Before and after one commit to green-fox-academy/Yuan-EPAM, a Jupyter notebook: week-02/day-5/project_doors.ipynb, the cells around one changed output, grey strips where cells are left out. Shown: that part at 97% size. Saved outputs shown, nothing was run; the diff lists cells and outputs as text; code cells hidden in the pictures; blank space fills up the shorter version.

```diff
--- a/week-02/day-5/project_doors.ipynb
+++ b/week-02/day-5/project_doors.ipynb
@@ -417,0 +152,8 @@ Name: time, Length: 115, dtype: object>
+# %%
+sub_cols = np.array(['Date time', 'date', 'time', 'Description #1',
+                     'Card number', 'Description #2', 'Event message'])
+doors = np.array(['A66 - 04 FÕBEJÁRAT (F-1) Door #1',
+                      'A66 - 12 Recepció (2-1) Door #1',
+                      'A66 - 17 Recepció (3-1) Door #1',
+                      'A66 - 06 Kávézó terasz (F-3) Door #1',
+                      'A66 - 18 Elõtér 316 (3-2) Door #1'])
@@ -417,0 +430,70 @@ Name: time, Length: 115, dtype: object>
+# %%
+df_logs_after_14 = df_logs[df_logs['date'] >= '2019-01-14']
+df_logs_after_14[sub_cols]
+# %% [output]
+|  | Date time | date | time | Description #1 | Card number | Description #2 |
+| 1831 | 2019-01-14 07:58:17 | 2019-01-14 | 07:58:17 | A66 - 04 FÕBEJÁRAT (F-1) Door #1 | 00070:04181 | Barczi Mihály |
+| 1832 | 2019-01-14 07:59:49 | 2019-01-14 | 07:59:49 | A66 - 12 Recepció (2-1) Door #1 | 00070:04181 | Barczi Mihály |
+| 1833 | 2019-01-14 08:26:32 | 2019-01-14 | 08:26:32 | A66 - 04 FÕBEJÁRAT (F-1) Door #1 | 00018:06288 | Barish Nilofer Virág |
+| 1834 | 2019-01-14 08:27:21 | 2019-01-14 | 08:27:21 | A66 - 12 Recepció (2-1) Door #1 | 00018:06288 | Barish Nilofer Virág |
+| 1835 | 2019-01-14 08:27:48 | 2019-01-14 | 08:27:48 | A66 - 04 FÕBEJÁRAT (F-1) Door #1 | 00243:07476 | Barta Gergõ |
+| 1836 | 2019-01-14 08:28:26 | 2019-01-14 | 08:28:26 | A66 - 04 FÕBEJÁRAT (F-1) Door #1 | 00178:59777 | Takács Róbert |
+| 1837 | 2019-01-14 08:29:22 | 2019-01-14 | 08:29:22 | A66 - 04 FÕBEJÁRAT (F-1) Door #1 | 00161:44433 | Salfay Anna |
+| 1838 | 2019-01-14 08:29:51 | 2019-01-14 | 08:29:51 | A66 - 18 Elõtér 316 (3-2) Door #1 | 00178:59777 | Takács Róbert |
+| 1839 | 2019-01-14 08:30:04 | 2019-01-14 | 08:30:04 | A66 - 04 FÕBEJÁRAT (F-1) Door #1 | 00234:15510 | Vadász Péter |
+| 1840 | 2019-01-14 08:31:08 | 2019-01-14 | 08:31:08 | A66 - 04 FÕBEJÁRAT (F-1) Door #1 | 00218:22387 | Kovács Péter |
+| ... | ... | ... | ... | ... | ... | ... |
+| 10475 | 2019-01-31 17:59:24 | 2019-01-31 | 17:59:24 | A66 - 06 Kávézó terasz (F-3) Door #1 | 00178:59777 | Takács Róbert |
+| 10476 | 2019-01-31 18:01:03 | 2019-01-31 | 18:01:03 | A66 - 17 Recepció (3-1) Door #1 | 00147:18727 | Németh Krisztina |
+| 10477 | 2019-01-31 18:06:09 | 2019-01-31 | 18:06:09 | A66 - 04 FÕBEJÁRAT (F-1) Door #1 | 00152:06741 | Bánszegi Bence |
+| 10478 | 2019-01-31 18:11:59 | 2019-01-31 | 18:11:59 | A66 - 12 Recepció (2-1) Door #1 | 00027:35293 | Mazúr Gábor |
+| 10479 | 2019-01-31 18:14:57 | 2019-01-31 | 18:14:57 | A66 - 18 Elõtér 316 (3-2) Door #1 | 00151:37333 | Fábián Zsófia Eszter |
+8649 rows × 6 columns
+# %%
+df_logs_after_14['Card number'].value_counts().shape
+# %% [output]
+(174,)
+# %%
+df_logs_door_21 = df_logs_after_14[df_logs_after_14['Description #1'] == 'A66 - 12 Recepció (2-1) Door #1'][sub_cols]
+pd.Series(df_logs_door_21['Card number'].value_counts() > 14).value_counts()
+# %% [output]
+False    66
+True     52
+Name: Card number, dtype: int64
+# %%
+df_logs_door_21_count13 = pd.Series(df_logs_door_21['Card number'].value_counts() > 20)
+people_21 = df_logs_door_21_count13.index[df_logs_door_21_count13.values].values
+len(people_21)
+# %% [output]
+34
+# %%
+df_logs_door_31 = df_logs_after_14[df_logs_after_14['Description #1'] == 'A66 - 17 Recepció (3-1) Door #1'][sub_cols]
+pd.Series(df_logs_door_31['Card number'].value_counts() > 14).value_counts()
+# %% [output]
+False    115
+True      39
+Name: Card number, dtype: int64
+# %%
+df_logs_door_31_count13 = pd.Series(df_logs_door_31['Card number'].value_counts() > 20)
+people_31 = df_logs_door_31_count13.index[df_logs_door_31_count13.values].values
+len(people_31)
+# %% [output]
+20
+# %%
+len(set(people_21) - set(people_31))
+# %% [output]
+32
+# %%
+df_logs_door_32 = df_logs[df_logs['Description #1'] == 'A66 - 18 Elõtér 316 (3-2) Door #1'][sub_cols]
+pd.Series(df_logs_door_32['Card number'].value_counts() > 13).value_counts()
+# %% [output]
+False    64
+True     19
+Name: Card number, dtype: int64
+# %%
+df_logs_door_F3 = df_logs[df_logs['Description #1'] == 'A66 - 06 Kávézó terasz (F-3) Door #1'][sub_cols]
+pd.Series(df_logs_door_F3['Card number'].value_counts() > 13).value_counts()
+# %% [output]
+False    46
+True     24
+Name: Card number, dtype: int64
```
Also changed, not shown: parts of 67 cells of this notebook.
______
### Aim of the exercise
Your reply should be the material above, repeated word for word.

### The completed task
Before and after one commit to green-fox-academy/Yuan-EPAM, a Jupyter notebook: week-02/day-5/project_doors.ipynb, the cells around one changed output, grey strips where cells are left out. Shown: that part at 97% size. Saved outputs shown, nothing was run; the diff lists cells and outputs as text; code cells hidden in the pictures; blank space fills up the shorter version.

```diff
--- a/week-02/day-5/project_doors.ipynb
+++ b/week-02/day-5/project_doors.ipynb
@@ -417,0 +152,8 @@ Name: time, Length: 115, dtype: object>
+# %%
+sub_cols = np.array(['Date time', 'date', 'time', 'Description #1',
+                     'Card number', 'Description #2', 'Event message'])
+doors = np.array(['A66 - 04 FÕBEJÁRAT (F-1) Door #1',
+                      'A66 - 12 Recepció (2-1) Door #1',
+                      'A66 - 17 Recepció (3-1) Door #1',
+                      'A66 - 06 Kávézó terasz (F-3) Door #1',
+                      'A66 - 18 Elõtér 316 (3-2) Door #1'])
@@ -417,0 +430,70 @@ Name: time, Length: 115, dtype: object>
+# %%
+df_logs_after_14 = df_logs[df_logs['date'] >= '2019-01-14']
+df_logs_after_14[sub_cols]
+# %% [output]
+|  | Date time | date | time | Description #1 | Card number | Description #2 |
+| 1831 | 2019-01-14 07:58:17 | 2019-01-14 | 07:58:17 | A66 - 04 FÕBEJÁRAT (F-1) Door #1 | 00070:04181 | Barczi Mihály |
+| 1832 | 2019-01-14 07:59:49 | 2019-01-14 | 07:59:49 | A66 - 12 Recepció (2-1) Door #1 | 00070:04181 | Barczi Mihály |
+| 1833 | 2019-01-14 08:26:32 | 2019-01-14 | 08:26:32 | A66 - 04 FÕBEJÁRAT (F-1) Door #1 | 00018:06288 | Barish Nilofer Virág |
+| 1834 | 2019-01-14 08:27:21 | 2019-01-14 | 08:27:21 | A66 - 12 Recepció (2-1) Door #1 | 00018:06288 | Barish Nilofer Virág |
+| 1835 | 2019-01-14 08:27:48 | 2019-01-14 | 08:27:48 | A66 - 04 FÕBEJÁRAT (F-1) Door #1 | 00243:07476 | Barta Gergõ |
+| 1836 | 2019-01-14 08:28:26 | 2019-01-14 | 08:28:26 | A66 - 04 FÕBEJÁRAT (F-1) Door #1 | 00178:59777 | Takács Róbert |
+| 1837 | 2019-01-14 08:29:22 | 2019-01-14 | 08:29:22 | A66 - 04 FÕBEJÁRAT (F-1) Door #1 | 00161:44433 | Salfay Anna |
+| 1838 | 2019-01-14 08:29:51 | 2019-01-14 | 08:29:51 | A66 - 18 Elõtér 316 (3-2) Door #1 | 00178:59777 | Takács Róbert |
+| 1839 | 2019-01-14 08:30:04 | 2019-01-14 | 08:30:04 | A66 - 04 FÕBEJÁRAT (F-1) Door #1 | 00234:15510 | Vadász Péter |
+| 1840 | 2019-01-14 08:31:08 | 2019-01-14 | 08:31:08 | A66 - 04 FÕBEJÁRAT (F-1) Door #1 | 00218:22387 | Kovács Péter |
+| ... | ... | ... | ... | ... | ... | ... |
+| 10475 | 2019-01-31 17:59:24 | 2019-01-31 | 17:59:24 | A66 - 06 Kávézó terasz (F-3) Door #1 | 00178:59777 | Takács Róbert |
+| 10476 | 2019-01-31 18:01:03 | 2019-01-31 | 18:01:03 | A66 - 17 Recepció (3-1) Door #1 | 00147:18727 | Németh Krisztina |
+| 10477 | 2019-01-31 18:06:09 | 2019-01-31 | 18:06:09 | A66 - 04 FÕBEJÁRAT (F-1) Door #1 | 00152:06741 | Bánszegi Bence |
+| 10478 | 2019-01-31 18:11:59 | 2019-01-31 | 18:11:59 | A66 - 12 Recepció (2-1) Door #1 | 00027:35293 | Mazúr Gábor |
+| 10479 | 2019-01-31 18:14:57 | 2019-01-31 | 18:14:57 | A66 - 18 Elõtér 316 (3-2) Door #1 | 00151:37333 | Fábián Zsófia Eszter |
+8649 rows × 6 columns
+# %%
+df_logs_after_14['Card number'].value_counts().shape
+# %% [output]
+(174,)
+# %%
+df_logs_door_21 = df_logs_after_14[df_logs_after_14['Description #1'] == 'A66 - 12 Recepció (2-1) Door #1'][sub_cols]
+pd.Series(df_logs_door_21['Card number'].value_counts() > 14).value_counts()
+# %% [output]
+False    66
+True     52
+Name: Card number, dtype: int64
+# %%
+df_logs_door_21_count13 = pd.Series(df_logs_door_21['Card number'].value_counts() > 20)
+people_21 = df_logs_door_21_count13.index[df_logs_door_21_count13.values].values
+len(people_21)
+# %% [output]
+34
+# %%
+df_logs_door_31 = df_logs_after_14[df_logs_after_14['Description #1'] == 'A66 - 17 Recepció (3-1) Door #1'][sub_cols]
+pd.Series(df_logs_door_31['Card number'].value_counts() > 14).value_counts()
+# %% [output]
+False    115
+True      39
+Name: Card number, dtype: int64
+# %%
+df_logs_door_31_count13 = pd.Series(df_logs_door_31['Card number'].value_counts() > 20)
+people_31 = df_logs_door_31_count13.index[df_logs_door_31_count13.values].values
+len(people_31)
+# %% [output]
+20
+# %%
+len(set(people_21) - set(people_31))
+# %% [output]
+32
+# %%
+df_logs_door_32 = df_logs[df_logs['Description #1'] == 'A66 - 18 Elõtér 316 (3-2) Door #1'][sub_cols]
+pd.Series(df_logs_door_32['Card number'].value_counts() > 13).value_counts()
+# %% [output]
+False    64
+True     19
+Name: Card number, dtype: int64
+# %%
+df_logs_door_F3 = df_logs[df_logs['Description #1'] == 'A66 - 06 Kávézó terasz (F-3) Door #1'][sub_cols]
+pd.Series(df_logs_door_F3['Card number'].value_counts() > 13).value_counts()
+# %% [output]
+False    46
+True     24
+Name: Card number, dtype: int64
```
Also changed, not shown: parts of 67 cells of this notebook.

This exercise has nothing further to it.